My relatives live in China, they said the new policy on real estate makes people very diffcult to buy/sell a house. Not only there are incredible transaction cost, but the prevous discount for first home buyers are all gone. However, the prices of house still stay subborn high despite these policy. I fear that Chinses is already can't control the real estate bubble. Besides, inflation is unblievebly high. The price of foods go up almost every week! Going out for a dinner at any restaurant is almost would cost one's entire monthly income. The innocent people are now paying for the cost of speculation caused by the housing investors. The living condition is devastating. People are not talking about the lifestyle anymore.

The banks in china lent out trillions of RMB since the 2008 crisis. I believe it explains a little who is buying the stocks. the interest rate in china will soon to jump by 1 or 2 percent. People in china are saying that "even interest rate shoot up to 20%, it will take at least 1 year for price to start going down. " That's what I heard from my relatives. My hometown is in Nanning, China. Hope it helps.

synonym's picture

Interesting. Always useful to get a view from those on the ground. Thanks Alex

Quinvarius's picture

You can't force the Chinese to sell as long as they can afford to hold.

blind squirrel's picture

@Alexmai.  That's my understanding, too.  Government measures only seem to reduce sales volume - they don't have too much effect on price decline.  I take this headline with a grain of salt.

MonsterBox's picture

Think any of our QE1 and QE2 cash is indirectly fueling this Chinese RE bubble?

More, do the Chinese recognize we're responsible with our principle export product being inflation?

And better yet, "Wadda ya gonna do about, chink?"  (no offense, of course)

Saxxon's picture

The typical naive, government-trusting, childlike white American does not realize the extent of the gangsterism and corruption in the PRC; they also do not realize how much money is frothing around among the higher-ups.  I could a tale unfold but will save bytes here.

Now that money will froth out of RE.  Whether or not they succeed in a 30% drop (sounds absurd), the top is being put in.  Where else will the money go, is the question.

Iam_Silverman's picture

"Where else will the money go, is the question."



A Man without Qualities's picture

When an debt fuelled asset bubble collapses, the "money" simply vanishes....

Iam_Silverman's picture

"When an debt fuelled asset bubble collapses, the "money" simply vanishes..."

Except if they leveraged that asset in order to preserve its value.

Consider taking out a HELOC or cash-out refi in 2006-2007 in order to purchase PM's.  Then, default on the HELOC and/or Primary Mortgage and sit on the PM's.  When the crisis blows over, convert the PM's back into RE, albeit at a lower square footage, but unencumbered none the less.

Can't/won't happen you say?  I've seen it first hand.

hardcleareye's picture

How about into purchasing  food?

RagnarDanneskjold's picture

The property tax is about creating a stable source of income for the government.
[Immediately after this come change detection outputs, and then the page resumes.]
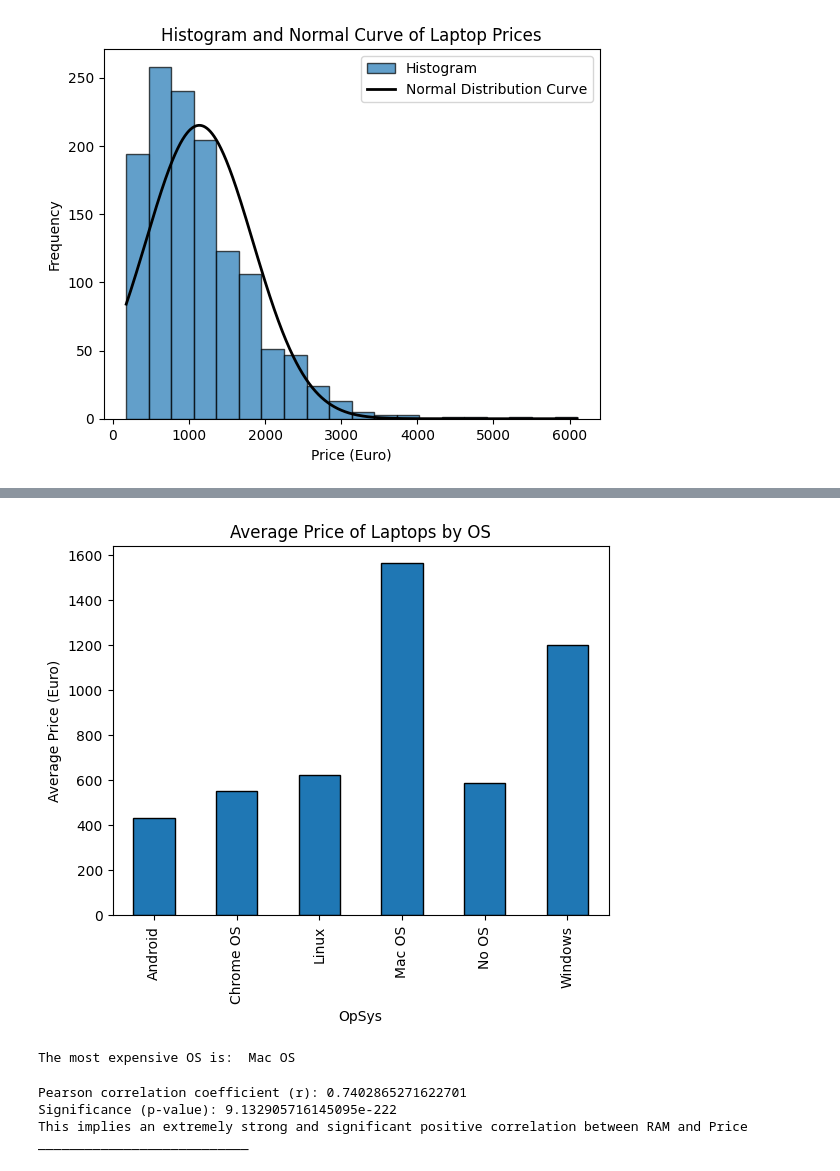
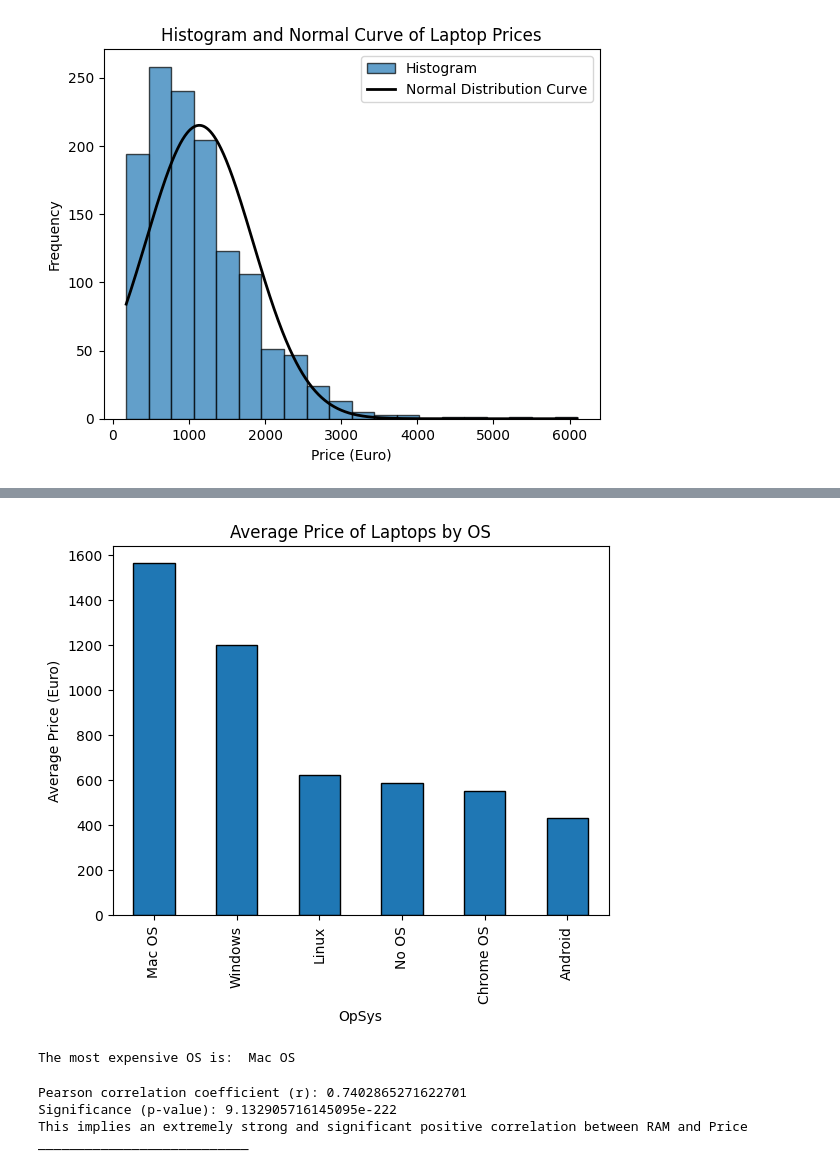
Before and after one commit to maymay-wa/miniproject, a Jupyter notebook: Analysis.ipynb, the cells around one changed output, grey strips where cells are left out. Cells and saved outputs as stored; diff of their text form; code cells hidden in the pictures.

```diff
--- a/Analysis.ipynb
+++ b/Analysis.ipynb
@@ -269,10 +268,11 @@ print(unique_os_types)
 # %%
-df.groupby('OpSys')['Price (Euro)'].mean().plot(kind='bar', edgecolor='black', title='Average Price of Laptops by OS')
+priceAverage = df.groupby('OpSys')['Price (Euro)'].mean().sort_values(ascending=False)
+priceAverage.plot(kind='bar', edgecolor='black', title='Average Price of Laptops by OS')
 plt.ylabel('Average Price (Euro)')
 plt.show()
 print('The most expensive OS is: ', df.groupby('OpSys')['Price (Euro)'].mean().idxmax())
 # %% [output]
-[figure, old version]
+[figure, new version]
 The most expensive OS is:  Mac OS
 # %%
 # Calculate the Pearson correlation coefficient and p-value
```
Also changed, not shown: parts of 6 cells of this notebook.
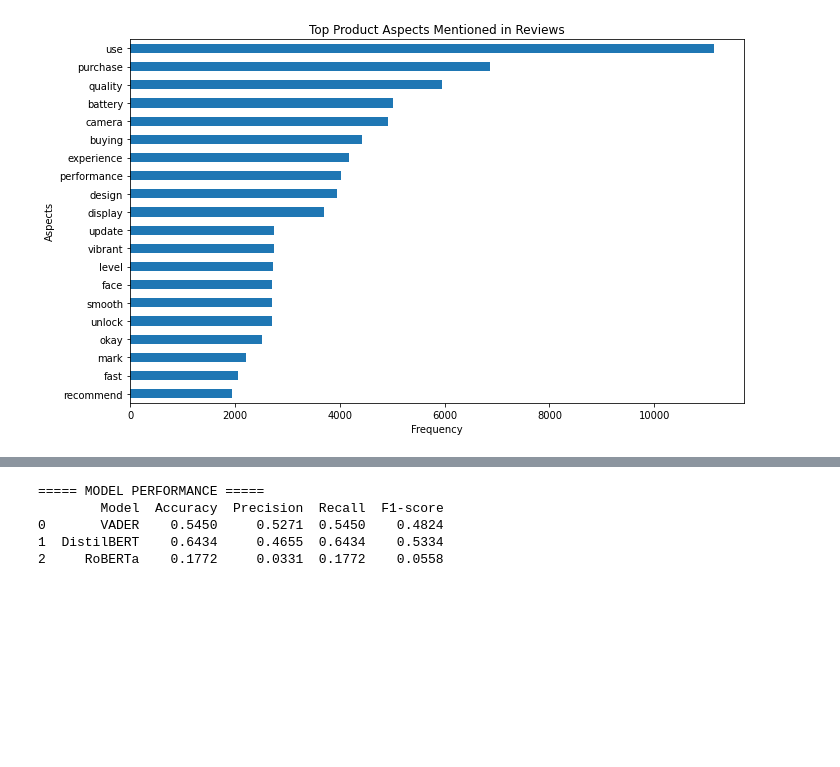
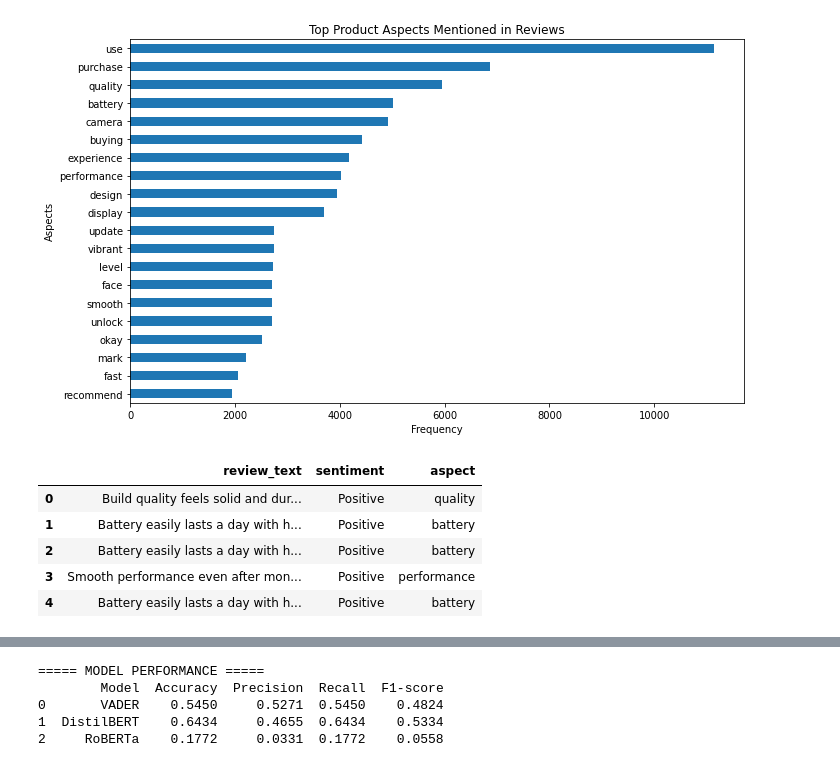
Before and after one commit to unibo-dtm-se-2324-Sentimazon/Sentimazon-Project, a Jupyter notebook: notebooks/Main.ipynb, the cells around one changed output, grey strips where cells are left out. Saved outputs shown, nothing was run; the diff lists cells and outputs as text; code cells hidden in the pictures; blank space fills up the shorter version.

```diff
--- a/notebooks/Main.ipynb
+++ b/notebooks/Main.ipynb
@@ -89,4 +98,15 @@ filtered_noun_counts = get_filtered_noun_counts(data)
 plot_top_product_aspects(filtered_noun_counts)
 # %% [output]
 [figure]
+# %%
+phrasesDF = create_phrases_dataframe(data)
+
+phrasesDF.head()
+# %% [output]
+|  | review_text | sentiment | aspect |
+| 0 | Build quality feels solid and dur... | Positive | quality |
+| 1 | Battery easily lasts a day with h... | Positive | battery |
+| 2 | Battery easily lasts a day with h... | Positive | battery |
+| 3 | Smooth performance even after mon... | Positive | performance |
+| 4 | Battery easily lasts a day with h... | Positive | battery |
 # %%
```
Also changed, not shown: parts of 7 cells of this notebook, 2 other files.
It's a tax that will allow the local governments to stop relying on land sales and is part of the larger goal of expanding the domestic economy? deflating the real estate bubble is not the intention.

Over Spring Festival I noticed literally dozens of high rises being built in several cities only a few hours south of Beijing, this is part of Hebei province's big 3-year makeover that started in 2008 (pre-crisis). As for the drought, I drove over a large river in one small city, it was bone dry. According to the news, there has only been 2mm of precipitation since November. In Beijing, I have not seen any precipitation since late October.